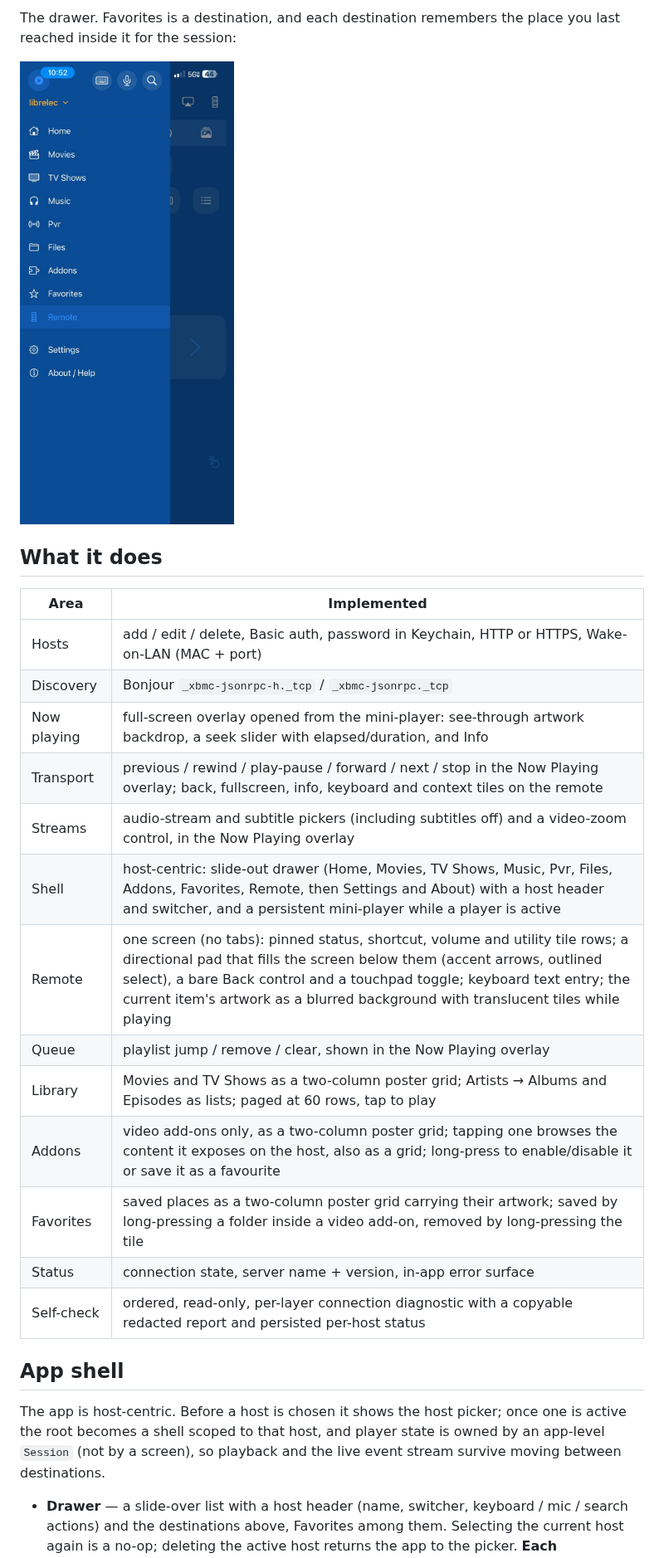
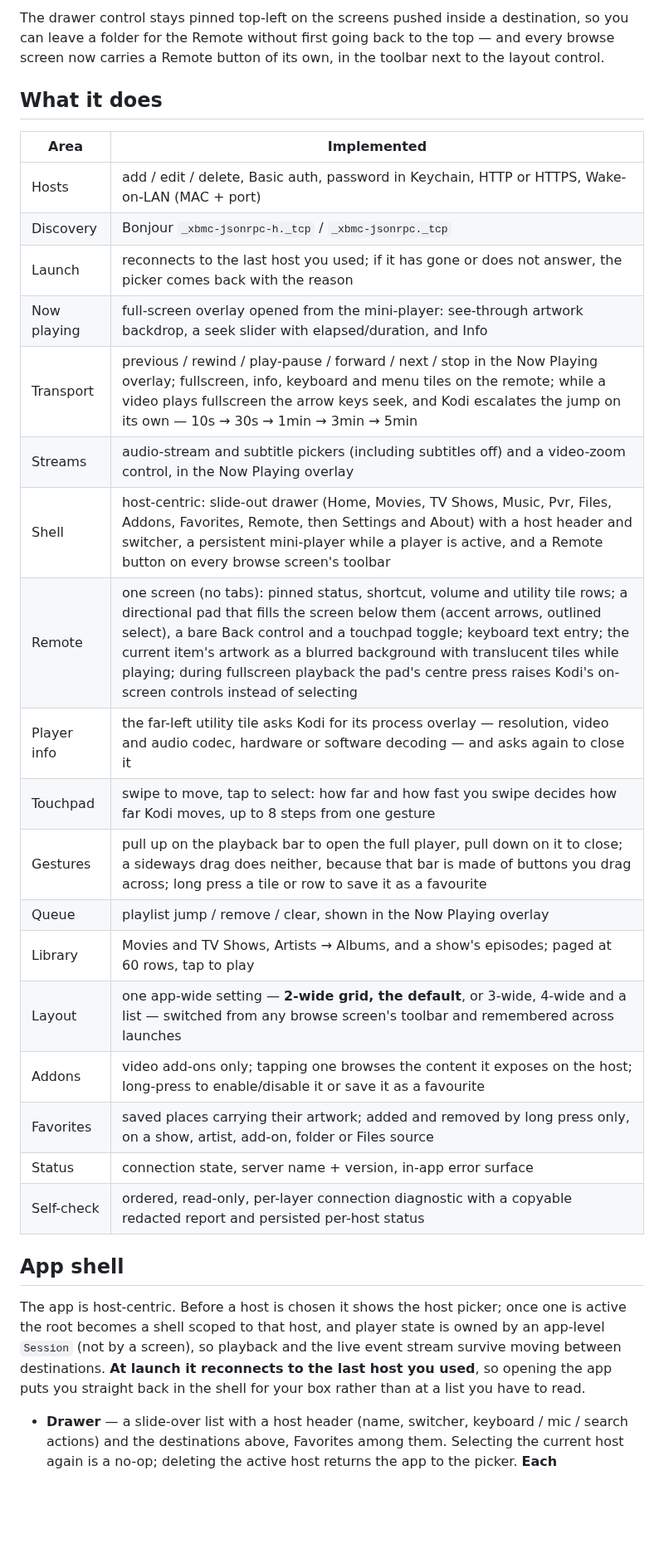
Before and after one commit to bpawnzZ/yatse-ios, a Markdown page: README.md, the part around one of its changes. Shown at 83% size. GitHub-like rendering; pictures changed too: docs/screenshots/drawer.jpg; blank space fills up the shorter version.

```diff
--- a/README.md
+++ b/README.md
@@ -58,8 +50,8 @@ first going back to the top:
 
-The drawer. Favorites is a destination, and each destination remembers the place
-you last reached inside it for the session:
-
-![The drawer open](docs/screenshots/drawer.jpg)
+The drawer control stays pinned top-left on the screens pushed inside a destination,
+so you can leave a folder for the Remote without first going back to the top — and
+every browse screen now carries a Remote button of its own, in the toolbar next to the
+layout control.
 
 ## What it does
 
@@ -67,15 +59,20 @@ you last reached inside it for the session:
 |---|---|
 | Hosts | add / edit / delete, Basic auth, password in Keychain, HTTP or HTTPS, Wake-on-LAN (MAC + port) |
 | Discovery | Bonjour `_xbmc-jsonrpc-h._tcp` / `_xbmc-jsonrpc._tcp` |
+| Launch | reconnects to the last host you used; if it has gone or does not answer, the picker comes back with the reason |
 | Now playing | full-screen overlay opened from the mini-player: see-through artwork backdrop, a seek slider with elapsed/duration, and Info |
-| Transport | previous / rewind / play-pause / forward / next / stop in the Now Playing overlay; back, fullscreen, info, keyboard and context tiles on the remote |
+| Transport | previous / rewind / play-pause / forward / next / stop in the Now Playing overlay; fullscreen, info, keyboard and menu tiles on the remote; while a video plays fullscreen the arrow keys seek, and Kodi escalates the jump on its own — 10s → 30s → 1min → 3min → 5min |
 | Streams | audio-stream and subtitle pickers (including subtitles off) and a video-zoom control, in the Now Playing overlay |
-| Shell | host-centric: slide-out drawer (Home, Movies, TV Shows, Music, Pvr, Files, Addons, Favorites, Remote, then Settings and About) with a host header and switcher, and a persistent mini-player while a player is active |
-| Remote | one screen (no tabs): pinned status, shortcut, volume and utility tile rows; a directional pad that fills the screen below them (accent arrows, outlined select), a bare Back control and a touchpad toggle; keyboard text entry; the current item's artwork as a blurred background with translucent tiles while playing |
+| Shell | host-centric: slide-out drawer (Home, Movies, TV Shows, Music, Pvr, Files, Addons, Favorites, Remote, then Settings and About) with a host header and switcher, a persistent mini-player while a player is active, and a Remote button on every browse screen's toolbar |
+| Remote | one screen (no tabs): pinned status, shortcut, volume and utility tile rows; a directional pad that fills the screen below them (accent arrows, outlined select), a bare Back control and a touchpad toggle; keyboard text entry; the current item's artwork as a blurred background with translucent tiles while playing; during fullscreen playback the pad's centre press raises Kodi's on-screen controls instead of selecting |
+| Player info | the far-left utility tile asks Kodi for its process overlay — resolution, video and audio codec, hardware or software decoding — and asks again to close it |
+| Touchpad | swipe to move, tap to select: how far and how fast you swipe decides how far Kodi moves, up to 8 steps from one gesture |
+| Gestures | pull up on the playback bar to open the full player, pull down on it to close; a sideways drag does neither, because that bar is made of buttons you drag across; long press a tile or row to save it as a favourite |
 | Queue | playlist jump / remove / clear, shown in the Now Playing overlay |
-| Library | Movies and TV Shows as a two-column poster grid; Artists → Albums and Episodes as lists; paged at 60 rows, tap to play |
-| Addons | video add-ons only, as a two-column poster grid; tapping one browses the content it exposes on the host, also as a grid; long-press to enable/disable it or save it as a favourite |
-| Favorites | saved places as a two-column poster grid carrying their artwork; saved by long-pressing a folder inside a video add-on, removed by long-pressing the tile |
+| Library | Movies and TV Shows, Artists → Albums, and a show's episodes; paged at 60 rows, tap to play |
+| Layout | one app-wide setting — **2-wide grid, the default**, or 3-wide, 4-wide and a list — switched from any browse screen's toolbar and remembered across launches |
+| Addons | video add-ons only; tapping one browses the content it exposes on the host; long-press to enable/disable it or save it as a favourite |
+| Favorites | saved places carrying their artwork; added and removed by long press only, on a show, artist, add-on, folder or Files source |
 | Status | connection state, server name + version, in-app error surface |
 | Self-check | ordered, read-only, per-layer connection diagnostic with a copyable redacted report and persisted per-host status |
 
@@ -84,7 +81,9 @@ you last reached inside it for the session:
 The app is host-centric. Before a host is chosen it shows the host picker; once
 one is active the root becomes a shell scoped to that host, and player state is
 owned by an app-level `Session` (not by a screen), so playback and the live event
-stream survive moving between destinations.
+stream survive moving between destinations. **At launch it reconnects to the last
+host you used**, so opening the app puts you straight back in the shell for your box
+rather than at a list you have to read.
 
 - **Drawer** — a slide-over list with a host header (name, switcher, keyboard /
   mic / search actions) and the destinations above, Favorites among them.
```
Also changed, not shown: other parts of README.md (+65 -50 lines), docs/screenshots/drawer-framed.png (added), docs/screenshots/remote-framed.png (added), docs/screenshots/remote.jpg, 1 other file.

• • • • •

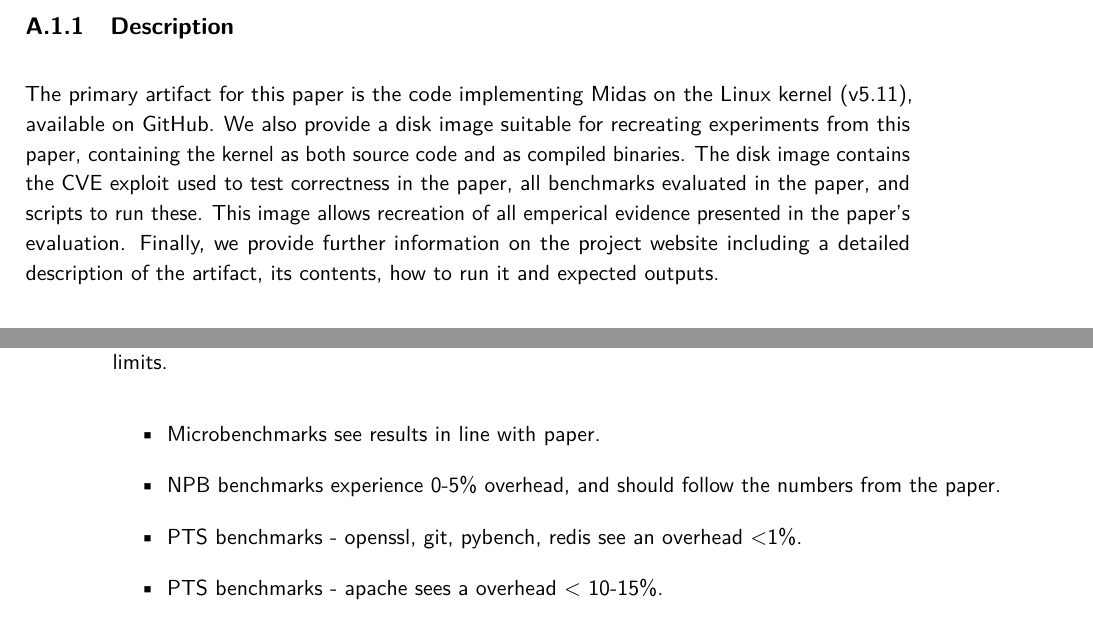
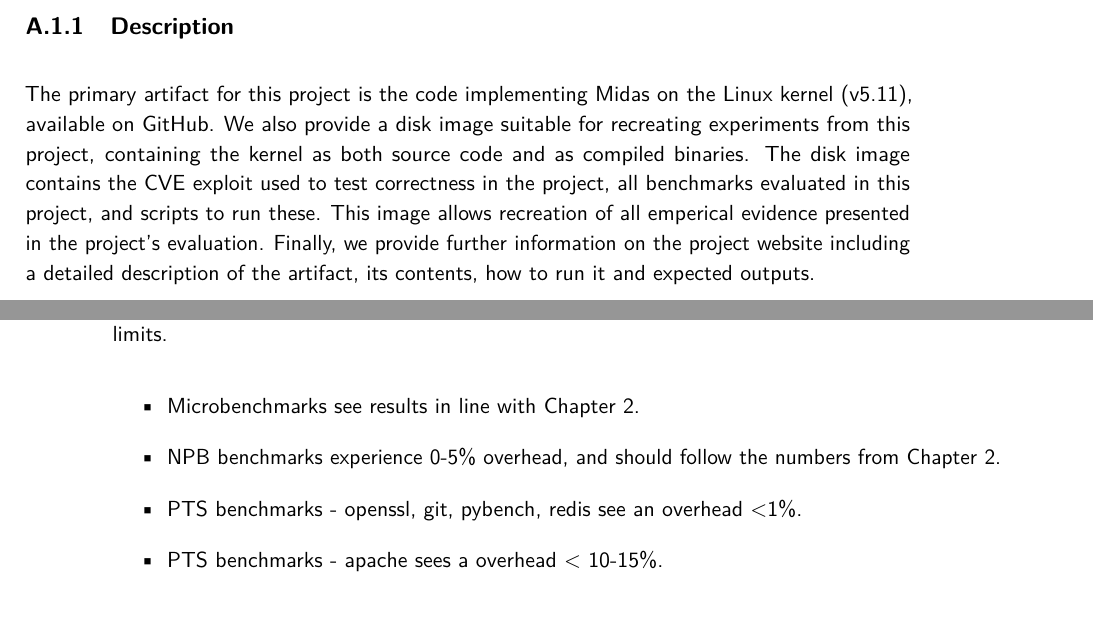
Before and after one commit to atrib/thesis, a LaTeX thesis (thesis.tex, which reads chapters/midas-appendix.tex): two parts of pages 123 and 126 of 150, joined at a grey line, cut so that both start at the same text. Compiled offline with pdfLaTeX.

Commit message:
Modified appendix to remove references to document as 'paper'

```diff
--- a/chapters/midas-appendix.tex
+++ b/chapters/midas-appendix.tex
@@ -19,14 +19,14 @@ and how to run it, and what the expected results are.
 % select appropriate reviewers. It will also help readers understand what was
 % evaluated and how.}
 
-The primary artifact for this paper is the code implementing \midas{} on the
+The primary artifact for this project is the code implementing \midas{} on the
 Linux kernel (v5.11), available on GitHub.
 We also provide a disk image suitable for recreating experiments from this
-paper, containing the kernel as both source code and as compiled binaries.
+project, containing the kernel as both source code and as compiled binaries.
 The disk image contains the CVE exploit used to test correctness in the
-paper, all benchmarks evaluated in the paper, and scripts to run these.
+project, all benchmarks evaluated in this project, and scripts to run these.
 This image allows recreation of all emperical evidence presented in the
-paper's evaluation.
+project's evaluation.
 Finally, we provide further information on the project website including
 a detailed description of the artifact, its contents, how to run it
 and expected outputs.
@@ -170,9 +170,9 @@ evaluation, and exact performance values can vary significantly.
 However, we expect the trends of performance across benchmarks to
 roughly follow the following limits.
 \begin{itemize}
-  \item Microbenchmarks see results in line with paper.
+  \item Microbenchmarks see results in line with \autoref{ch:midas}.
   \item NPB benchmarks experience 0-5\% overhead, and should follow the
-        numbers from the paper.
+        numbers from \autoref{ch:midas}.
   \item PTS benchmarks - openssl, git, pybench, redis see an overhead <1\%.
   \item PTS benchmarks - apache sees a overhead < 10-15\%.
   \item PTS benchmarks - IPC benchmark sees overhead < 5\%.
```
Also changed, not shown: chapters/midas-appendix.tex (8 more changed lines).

• • • • •

◆ Problem description ◆
Find the word "last" in the material, then list each line that holds it.

◆ Task result ◆
-you last reached inside it for the session:
@@ -67,15 +59,20 @@ you last reached inside it for the session:
+| Launch | reconnects to the last host you used; if it has gone or does not answer, the picker comes back with the reason |
@@ -84,7 +81,9 @@ you last reached inside it for the session:
+stream survive moving between destinations. **At launch it reconnects to the last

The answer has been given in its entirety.